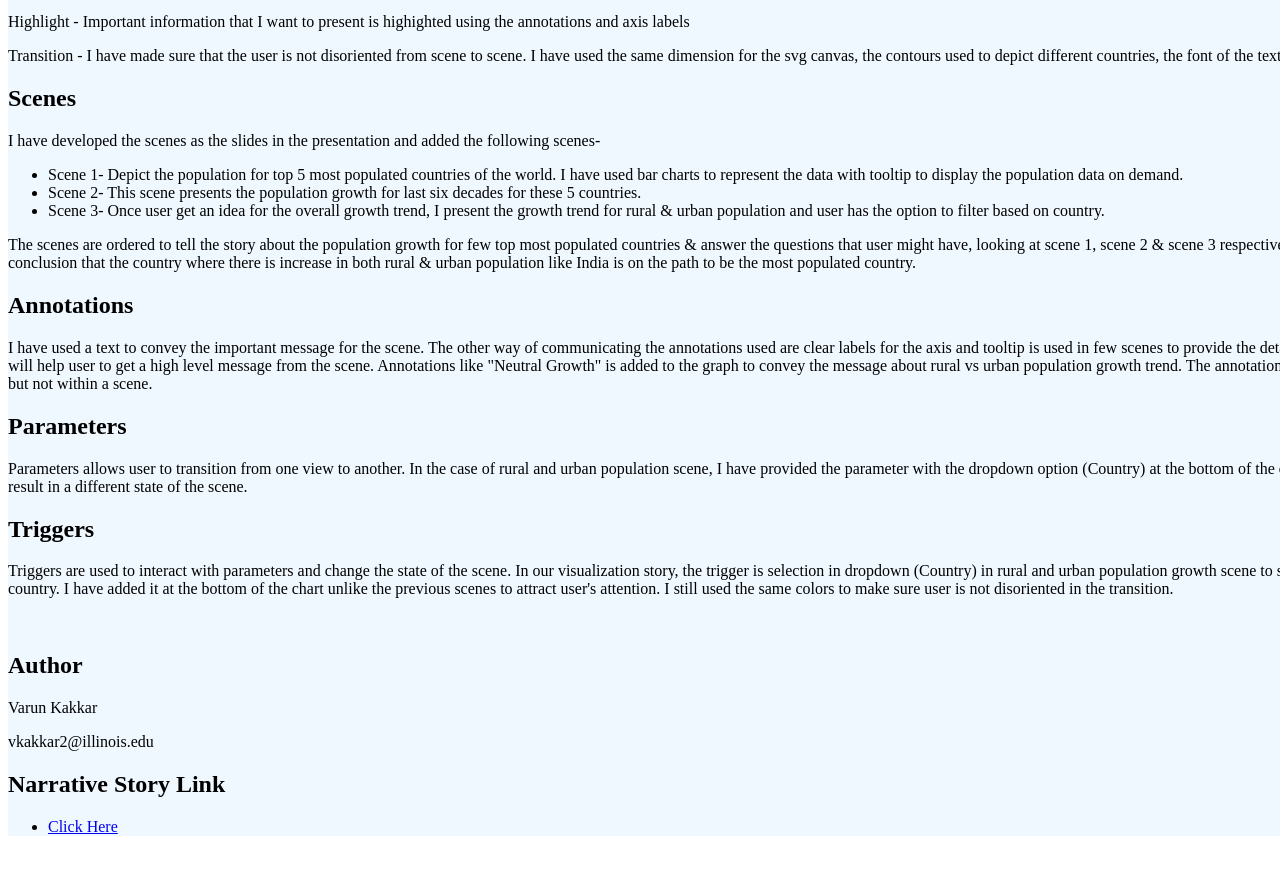
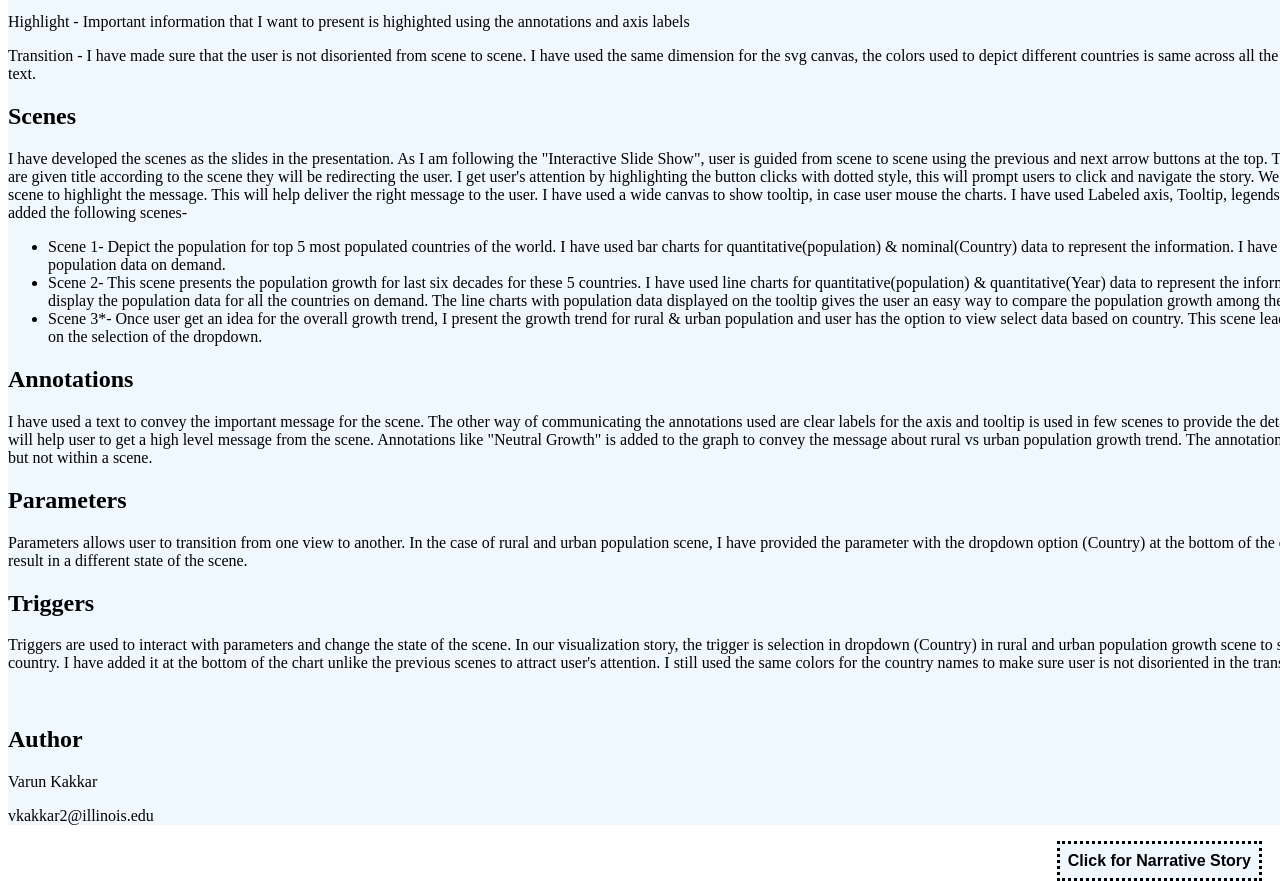
Before and after one commit to VarunKakkarUIUC/NarrativeVisualization, a plain HTML site: page index.html in a window 1280 px wide. Shown: the part 510-1391 px from the top of the page. Before the commit the page ends 1362 px from the top, so only its background shows below. Drawn offline with Linux system fonts and the light colour scheme.

Commit message:
Information file
Updating the supplement information for the narrative visualization.

```diff
--- a/index.html
+++ b/index.html
@@ -16,6 +16,7 @@
 	padding: 8px 8px;
 	display: inline-block;
 	font-size: 16px;
+	font-weight: bold;
 }
 </style>
 
@@ -28,7 +29,7 @@
 				<p>World Development Indicators - http://datatopics.worldbank.org/world-development-indicators/</p>
 
 				<h2>Messaging</h2>
-				<p>This visualization is an interactive slideshow which talks about the population of top 5 most populated countries of the
+				<p>This visualization is an Interactive Slide Show, which talks about the population of top 5 most populated countries of the
 				world in 2018 (China, India, USA, Indonesia & Pakistan). I have looked at the WDI dataset for this narration. I have presented a population growth trend for these countries
 				in last 60 years. Once we see the trend for population growth, the next scene depicts the corresponding population growth in
 				rural & urban population for these countries. This will give user an idea that the country like India where the population is increasing
@@ -45,21 +46,25 @@
 				<p>Structure - The data is presented to the user in a simple form that present the information clearly whether it is depicting quantitative & nominal data with bar
 				charts or quantitative & quantitative data with line charts, clear use of labels/text for frames to communicate the details</p>
 				<p>Highlight - Important information that I want to present is highighted using the annotations and axis labels</p>
-				<p>Transition - I have made sure that the user is not disoriented from scene to scene. I have used the same dimension for the svg canvas, the contours used to
-				depict different countries, the font of the text.</p>
+				<p>Transition - I have made sure that the user is not disoriented from scene to scene. I have used the same dimension for the svg canvas, the colors used to
+				depict different countries is same across all the scenes, used uniform font of the text.</p>
 
 				<h2>Scenes</h2>
-				<p>I have developed the scenes as the slides in the presentation and added the following scenes-
+				<p>I have developed the scenes as the slides in the presentation. As I am following the "Interactive Slide Show", user is guided from scene to scene using the
+				previous and next arrow buttons at the top. The previous and next buttons are given title according to the scene they will be redirecting the user. I get user's
+				attention by highlighting the button clicks with dotted style, this will prompt users to click and navigate the story. We have added annotations in each scene to
+				highlight the message. This will help deliver the right message to the user. I have used a wide canvas to show tooltip, in case user mouse the charts.
+				I have used Labeled axis, Tooltip, legends & text as annotations. I have added the following scenes-
 					<ul>
-						<li>Scene 1- Depict the population for top 5 most populated countries of the world. I have used bar charts to represent the data with tooltip to display
-						the population data on demand.</li>
-						<li>Scene 2- This scene presents the population growth for last six decades for these  5 countries.</li>
-						<li>Scene 3- Once user get an idea for the overall growth trend, I present the growth trend for rural & urban population and user has the option to filter based on country.</li>
+						<li>Scene 1- Depict the population for top 5 most populated countries of the world. I have used bar charts for quantitative(population) & nominal(Country) data to
+						represent the information. I have added the tooltip to display the population data on demand.</li>
+						<li>Scene 2- This scene presents the population growth for last six decades for these 5 countries. I have used line charts for quantitative(population)
+						& quantitative(Year) data to represent the information. I have used tooltip to display the population data for all the countries on demand.
+						The line charts with population data displayed on the tooltip gives the user an easy way to compare the population growth among these countries.</li>
+						<li>Scene 3*- Once user get an idea for the overall growth trend, I present the growth trend for rural & urban population and user has the option to
+						view select data based on country. This scene leads to other scenes as well based on the selection of the dropdown.</li>
 					</ul>
 				</p>
-				<p>The scenes are ordered to tell the story about the population growth for few top most populated countries & answer the questions that user might have,
-				looking at scene 1, scene 2 & scene 3 respectively. The user will come to conclusion that the country where there is increase in both rural & urban
-				population like India is on the path to be the most populated country.
 
 				<h2>Annotations</h2>
 				<p>I have used a text to convey the important message for the scene. The other way of communicating the annotations used are clear labels for the axis and tooltip
@@ -73,18 +78,14 @@
 				<h2>Triggers</h2>
 				<p>Triggers are used to interact with parameters and change the state of the scene. In our visualization story, the trigger is selection in dropdown (Country) in rural and urban
 				population growth scene to select the data for particular country. I have added it at the bottom of the chart unlike the previous scenes to attract user's
-				attention. I still used the same colors to make sure user is not disoriented in the transition.</p>
+				attention. I still used the same colors for the country names to make sure user is not disoriented in the transition.</p>
 				<br />
 
 				<h2>Author</h2>
 				<p>Varun Kakkar</p>
 				<p>vkakkar2@illinois.edu</p>
-
-				<h2>Narrative Story Link</h2>
-				<ul>
-					<li><a href="https://varunkakkaruiuc.github.io/NarrativeVisualization/Top5PopulatedCountries.html">Click Here</a></li>
-				</ul>
 		</div>
+		<input type=button id ="next" class="next" onClick="location.href='https://varunkakkaruiuc.github.io/NarrativeVisualization/Top5PopulatedCountries.html'" value='Click for Narrative Story'>
 	</div>
 </div>
 </html>
```
Also changed, not shown: PopulationGrowthTrend.html (+20 -12 lines), RuralVsUrbanPopulationGrowth.html (+7 -4 lines), Top5PopulatedCountries.html (+2 -0 lines).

> _What is expected_
State the number of lines in the data above that include the word "following", leaving out any other words.

> _Solution to the problem_
3